Doctor Who isn’t really in trouble. As the photo on the left suggests, the programme is hugely popular, and Peter Capaldi is an excellent choice as the new Doctor. But I can’t help think that Doctor Who has taken a few missteps recently. So here are points 1-4 of my 10 point plan to get the programme back on track. Remember to visit next week for points 5-10.
1: Return to 13 episodes per year plus Christmas special. It seems ridiculous that last year we had just five regular episodes, and this year, even with the much hyped 50th anniversary, just eight, plus an extra special in addition to the usual Christmas special.
It has been argued that 2012’s five episodes plus this year’s eight comprise one complete series (series seven in the new counting), but that still means we are down 13 episodes, or one complete series, over two years. Given Doctor Who is regularly cited as both the best loved programme in British television history and the most popular British television export ever this is all very peculiar.
The cut in the number of episodes can’t be down to budgetary reasons. Doctor Who makes money, and the more episodes, the more money it makes. So is the production team finding making 13 episodes and a special every year too challenging? If so, why? American shows, including effects heavy genre productions, churn out 22 episodes per year, year in, year out. Surely the BBC can manage 14 Doctor Who adventures a year?
When it comes to more earth-bound doctors the BBC have, in the last three years, made 133 episodes of Casualty, paid 148 visits to Holby City and produced an episode of Doctors almost every weekday. That’s about 750 episodes. And if anyone says the BBC can’t make 14 Doctor Who episodes a year remind them that when the programme started, acknowledging that episodes ran 25 minutes, the BBC produced 42 of them in the first series and 39 in the second. Even into the early 1980s they were making 26 episodes per series.
2: Get back to regular scheduling, and move the programme permanently to the autumn / early winter. Run Doctor Who through late September to December, leading the series straight into the Christmas special, or perhaps with a couple of weeks break. Why? Doctor Who is scarier on dark nights with the rain beating against the windows and a gale blowing around the eaves. There are more people are at home on winter evenings and there are less interruptions in the TV schedules for sport. Back in the days of the classic series Doctor Who ran from the autumn to the following spring, the way American network shows always have done. Following the school year worked perfectly. It was something to look forward to after the summer holidays.

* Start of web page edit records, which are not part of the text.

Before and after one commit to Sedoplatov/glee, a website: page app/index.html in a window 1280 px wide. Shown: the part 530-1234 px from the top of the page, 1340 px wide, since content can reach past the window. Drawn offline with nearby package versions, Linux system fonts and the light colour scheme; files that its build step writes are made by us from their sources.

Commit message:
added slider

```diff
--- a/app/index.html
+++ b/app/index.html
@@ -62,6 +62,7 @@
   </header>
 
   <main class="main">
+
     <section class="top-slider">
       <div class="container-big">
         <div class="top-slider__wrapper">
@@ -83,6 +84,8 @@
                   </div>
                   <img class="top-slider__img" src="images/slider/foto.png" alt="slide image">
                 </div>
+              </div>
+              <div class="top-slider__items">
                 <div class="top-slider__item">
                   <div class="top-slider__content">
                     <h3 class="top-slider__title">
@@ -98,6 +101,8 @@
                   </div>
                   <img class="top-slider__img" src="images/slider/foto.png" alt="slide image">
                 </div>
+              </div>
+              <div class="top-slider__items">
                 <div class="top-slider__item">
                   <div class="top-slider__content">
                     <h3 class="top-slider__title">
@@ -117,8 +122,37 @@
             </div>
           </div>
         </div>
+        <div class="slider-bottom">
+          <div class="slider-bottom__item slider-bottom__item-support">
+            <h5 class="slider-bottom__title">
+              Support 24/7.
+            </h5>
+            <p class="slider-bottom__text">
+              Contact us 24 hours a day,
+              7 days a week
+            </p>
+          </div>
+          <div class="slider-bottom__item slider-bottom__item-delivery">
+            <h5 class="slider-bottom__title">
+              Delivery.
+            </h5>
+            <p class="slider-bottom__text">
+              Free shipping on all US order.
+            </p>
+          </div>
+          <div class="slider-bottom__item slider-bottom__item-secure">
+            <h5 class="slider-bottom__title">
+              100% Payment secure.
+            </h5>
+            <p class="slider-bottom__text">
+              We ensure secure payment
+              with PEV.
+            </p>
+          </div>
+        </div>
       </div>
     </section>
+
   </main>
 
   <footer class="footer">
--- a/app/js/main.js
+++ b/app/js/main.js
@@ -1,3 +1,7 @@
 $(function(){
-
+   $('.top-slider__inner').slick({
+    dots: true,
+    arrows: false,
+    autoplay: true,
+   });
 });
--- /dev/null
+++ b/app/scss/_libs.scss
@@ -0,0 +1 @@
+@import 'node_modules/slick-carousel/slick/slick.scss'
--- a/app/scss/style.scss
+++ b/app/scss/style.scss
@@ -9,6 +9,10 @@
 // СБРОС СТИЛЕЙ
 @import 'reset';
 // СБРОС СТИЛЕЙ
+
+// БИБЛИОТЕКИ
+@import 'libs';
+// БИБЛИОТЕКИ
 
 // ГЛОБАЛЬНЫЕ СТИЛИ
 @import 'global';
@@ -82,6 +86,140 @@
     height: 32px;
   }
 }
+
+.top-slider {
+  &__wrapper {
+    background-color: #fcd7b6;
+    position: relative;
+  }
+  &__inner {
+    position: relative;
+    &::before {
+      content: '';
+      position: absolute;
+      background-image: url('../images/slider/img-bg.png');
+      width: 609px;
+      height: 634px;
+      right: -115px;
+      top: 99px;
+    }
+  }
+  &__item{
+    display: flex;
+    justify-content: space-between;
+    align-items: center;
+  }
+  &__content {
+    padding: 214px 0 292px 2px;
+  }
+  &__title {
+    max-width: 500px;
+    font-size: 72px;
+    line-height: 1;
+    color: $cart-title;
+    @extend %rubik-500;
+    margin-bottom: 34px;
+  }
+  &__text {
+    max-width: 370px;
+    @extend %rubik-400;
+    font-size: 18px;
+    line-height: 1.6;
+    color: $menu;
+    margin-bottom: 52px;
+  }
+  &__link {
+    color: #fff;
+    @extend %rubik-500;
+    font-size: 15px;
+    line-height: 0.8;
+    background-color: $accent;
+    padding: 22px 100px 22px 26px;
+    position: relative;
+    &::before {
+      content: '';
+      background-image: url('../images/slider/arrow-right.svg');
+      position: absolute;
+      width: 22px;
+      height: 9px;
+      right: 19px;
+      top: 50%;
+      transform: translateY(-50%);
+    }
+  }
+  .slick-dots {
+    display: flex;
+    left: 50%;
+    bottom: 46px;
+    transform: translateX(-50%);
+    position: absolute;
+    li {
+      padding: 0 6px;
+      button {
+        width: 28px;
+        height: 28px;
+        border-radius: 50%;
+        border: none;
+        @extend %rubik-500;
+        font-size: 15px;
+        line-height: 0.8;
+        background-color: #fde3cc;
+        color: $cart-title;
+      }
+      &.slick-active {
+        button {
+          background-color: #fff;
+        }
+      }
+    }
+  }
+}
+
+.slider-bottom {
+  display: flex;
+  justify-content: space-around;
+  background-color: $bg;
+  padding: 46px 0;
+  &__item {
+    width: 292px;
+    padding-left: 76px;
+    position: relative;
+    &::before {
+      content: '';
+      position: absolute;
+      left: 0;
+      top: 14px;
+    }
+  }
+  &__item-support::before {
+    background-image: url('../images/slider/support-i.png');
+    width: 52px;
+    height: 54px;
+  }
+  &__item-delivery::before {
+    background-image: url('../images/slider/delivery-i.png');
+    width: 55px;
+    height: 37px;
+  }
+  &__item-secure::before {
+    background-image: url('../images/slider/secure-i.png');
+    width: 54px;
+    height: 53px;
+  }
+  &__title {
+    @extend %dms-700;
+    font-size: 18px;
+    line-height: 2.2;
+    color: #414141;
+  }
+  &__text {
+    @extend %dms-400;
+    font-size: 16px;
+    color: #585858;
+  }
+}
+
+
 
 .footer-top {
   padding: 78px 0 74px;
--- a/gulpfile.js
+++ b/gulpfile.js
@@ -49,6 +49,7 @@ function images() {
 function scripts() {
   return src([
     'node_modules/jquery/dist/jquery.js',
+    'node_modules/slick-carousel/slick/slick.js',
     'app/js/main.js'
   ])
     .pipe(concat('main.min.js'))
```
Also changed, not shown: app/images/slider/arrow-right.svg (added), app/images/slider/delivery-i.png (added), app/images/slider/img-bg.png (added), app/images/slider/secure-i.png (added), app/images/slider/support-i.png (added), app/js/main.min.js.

3: Stop making the programme so much about the Doctor and what an amazing unstoppable demi-god superhero he has become. Move the focus back towards the situations the Doctor and his companions find themselves in and the people, aliens and cultures they encounter. Make the Doctor a confident eccentric with a space/time machine again, not the most important being in the universe.
4: More cliffhangers. One of the best things about classic Doctor Who was the cliffhangers. Most stories ran four 25 minute episodes with the occasional six part story. Which meant that most weeks ended with a cliffhanger, fuelling endless suspense and playground speculation the following Monday. Until recently we had three two-part stories a year. For whatever reason series seven dropped the two-parters. When more and more successful television series are adopting the ongoing serial format such a decision seems bizarre. Programmes with an adventure-of-the-week format are now less commercially viable than serial dramas. I suggest bringing back not just two-part stories (which at about 42 -44 minutes per episode are roughly equivalent to the old four-parters), but also having the occasional three, or four or five part adventure (Doctor Who spin-off Torchwood achieved its greatest success, both artistically and ratings-wise, with the five part mini-series ‘Children of Earth’). So, bring back the cliffhangers. Longer stories mean more time to build atmosphere, tension and fear. While some of the best modern episodes have been stand along stories – ‘Blink’, ‘The Girl in the Fireplace’ – too often single episode adventures either have so much story to tell they have no time for building up suspense, or they end in a mad rush with everything unsatisfactorily resolved in a few seconds via a quick wave of the Doctor’s magic wand (sonic screwdriver).
What was that noise? Oh, there’s a Dalek at the door and a Weeping Angel at the window! I must dash, but remember to come back next week for the thrilling conclusion to Saving Doctor Who.